To examine the relative efficacy of family-based CBT (FB-CBT) involving exposure plus response prevention vs an FB relaxation treatment (FB-RT) control condition for children 5 to 8 years of age.
Design, Setting, and Participants
A 14-week randomized clinical trial (Pediatric Obsessive-Compulsive Disorder Treatment Study for Young Children [POTS Jr]) conducted at 3 academic medical centers between 2006 and 2011, involving 127 pediatric outpatients 5 to 8 years of age who received a primary diagnosis of OCD and a Children’s Yale-Brown Obsessive Compulsive Scale total score of 16 or higher.
Participants were randomly assigned to 14 weeks of (1) FB-CBT, including exposure plus response prevention, or (2) FB-RT.
Main Outcomes and Measures
Responder status defined as an independent evaluator–rated Clinical Global Impression–Improvement scale score of 1 (very much improved) or 2 (much improved) and change in independent evaluator–rated continuous Children’s Yale-Brown Obsessive Compulsive Scale total score.
Family-based CBT was superior to FB-RT on both primary outcome measures.
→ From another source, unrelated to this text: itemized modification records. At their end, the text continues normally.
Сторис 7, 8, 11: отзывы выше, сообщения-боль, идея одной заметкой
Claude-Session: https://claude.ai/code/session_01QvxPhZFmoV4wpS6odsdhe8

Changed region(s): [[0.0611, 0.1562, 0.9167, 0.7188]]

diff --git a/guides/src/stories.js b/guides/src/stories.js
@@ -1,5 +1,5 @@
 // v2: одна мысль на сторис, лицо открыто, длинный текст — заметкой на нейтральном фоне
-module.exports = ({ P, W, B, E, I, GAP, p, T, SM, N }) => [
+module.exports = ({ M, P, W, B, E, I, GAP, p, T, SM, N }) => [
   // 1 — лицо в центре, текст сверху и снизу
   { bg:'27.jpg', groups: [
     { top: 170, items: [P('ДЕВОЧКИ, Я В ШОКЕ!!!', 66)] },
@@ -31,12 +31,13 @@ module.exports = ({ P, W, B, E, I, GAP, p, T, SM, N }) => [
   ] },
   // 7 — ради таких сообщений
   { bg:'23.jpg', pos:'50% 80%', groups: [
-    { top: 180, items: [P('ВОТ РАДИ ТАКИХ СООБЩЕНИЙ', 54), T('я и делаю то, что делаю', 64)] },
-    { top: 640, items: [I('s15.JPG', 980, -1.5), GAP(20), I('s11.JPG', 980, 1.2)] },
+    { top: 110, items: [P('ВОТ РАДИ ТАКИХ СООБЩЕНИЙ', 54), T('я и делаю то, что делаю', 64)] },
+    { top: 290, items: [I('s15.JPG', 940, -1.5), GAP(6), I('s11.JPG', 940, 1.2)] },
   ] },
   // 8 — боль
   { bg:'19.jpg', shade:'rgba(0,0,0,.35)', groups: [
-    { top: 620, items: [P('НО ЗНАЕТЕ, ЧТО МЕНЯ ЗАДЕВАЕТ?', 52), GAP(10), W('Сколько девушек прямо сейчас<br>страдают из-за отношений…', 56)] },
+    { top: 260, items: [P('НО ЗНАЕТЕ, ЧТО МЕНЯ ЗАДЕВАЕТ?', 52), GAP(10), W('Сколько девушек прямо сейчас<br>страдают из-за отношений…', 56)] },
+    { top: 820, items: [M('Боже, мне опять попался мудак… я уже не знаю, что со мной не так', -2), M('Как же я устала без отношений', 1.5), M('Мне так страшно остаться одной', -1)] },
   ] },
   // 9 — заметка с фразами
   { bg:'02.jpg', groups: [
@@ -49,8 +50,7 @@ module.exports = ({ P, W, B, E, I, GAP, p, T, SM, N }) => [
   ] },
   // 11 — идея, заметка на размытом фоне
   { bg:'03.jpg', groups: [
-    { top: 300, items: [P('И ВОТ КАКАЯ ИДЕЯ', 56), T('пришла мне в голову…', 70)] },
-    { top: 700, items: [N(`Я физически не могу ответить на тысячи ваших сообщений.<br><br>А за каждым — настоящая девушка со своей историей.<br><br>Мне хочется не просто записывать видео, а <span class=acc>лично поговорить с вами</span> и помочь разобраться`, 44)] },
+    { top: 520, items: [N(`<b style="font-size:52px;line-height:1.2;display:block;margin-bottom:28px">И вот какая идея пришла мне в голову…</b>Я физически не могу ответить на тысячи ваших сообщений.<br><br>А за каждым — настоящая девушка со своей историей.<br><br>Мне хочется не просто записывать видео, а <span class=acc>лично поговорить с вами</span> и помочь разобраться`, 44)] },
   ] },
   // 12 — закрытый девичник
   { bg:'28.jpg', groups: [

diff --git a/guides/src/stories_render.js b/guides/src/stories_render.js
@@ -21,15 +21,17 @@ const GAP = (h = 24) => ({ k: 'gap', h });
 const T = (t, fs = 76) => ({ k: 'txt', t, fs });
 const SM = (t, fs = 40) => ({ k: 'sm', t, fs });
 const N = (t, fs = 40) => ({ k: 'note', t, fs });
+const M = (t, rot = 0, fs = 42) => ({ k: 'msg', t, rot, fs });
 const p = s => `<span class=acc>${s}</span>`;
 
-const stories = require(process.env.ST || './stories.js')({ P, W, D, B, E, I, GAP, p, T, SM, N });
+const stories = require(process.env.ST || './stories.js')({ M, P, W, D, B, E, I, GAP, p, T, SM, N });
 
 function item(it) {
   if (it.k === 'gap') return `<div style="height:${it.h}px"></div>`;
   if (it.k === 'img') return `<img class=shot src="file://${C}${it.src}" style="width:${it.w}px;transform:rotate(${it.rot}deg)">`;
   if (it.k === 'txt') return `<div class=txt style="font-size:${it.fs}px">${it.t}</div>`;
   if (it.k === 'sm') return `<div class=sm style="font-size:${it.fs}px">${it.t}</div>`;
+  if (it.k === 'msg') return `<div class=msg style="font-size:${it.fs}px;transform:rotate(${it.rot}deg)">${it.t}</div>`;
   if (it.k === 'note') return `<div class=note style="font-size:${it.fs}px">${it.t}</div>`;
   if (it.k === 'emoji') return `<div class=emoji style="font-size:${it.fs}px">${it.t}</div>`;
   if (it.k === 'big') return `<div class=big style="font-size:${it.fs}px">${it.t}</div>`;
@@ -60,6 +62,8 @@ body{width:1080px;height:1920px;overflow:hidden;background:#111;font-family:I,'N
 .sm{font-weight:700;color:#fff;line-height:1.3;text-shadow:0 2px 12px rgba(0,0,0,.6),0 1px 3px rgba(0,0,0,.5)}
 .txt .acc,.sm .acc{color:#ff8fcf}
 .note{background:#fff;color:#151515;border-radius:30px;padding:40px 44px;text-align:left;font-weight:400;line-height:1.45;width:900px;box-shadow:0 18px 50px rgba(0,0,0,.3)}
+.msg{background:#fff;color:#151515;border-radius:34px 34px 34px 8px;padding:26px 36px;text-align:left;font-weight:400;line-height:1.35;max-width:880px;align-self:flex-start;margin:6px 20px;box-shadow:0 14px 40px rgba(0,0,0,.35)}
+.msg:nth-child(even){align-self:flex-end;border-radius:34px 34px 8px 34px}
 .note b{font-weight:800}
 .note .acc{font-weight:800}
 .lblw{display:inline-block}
The percentages of children who were rated as 1 (very much improved) or 2 (much improved) on the Clinical Global Impression–Improvement scale at 14 weeks were 72% for FB-CBT and 41% for FB-RT. The effect size difference between FB-CBT and FB-RT on the Clinical Global Impression–Improvement scale was 0.31 (95% CI, 0.17-0.45). The number needed to treat (NNT) with FB-CBT vs FB-RT was estimated as 3.2 (95% CI, 2.2-5.8). The effect size difference between FB-CBT and FB-RT on the Children’s Yale-Brown Obsessive Compulsive Scale at week 14 was 0.84 (95% CI, 0.62-1.06).
Conclusions and Relevance
A comprehensive FB-CBT program was superior to a relaxation program with a similar format in reducing OCD symptoms and functional impairment in young children (5-8 years of age) with OCD.
clinicaltrials.gov Identifier: NCT00533806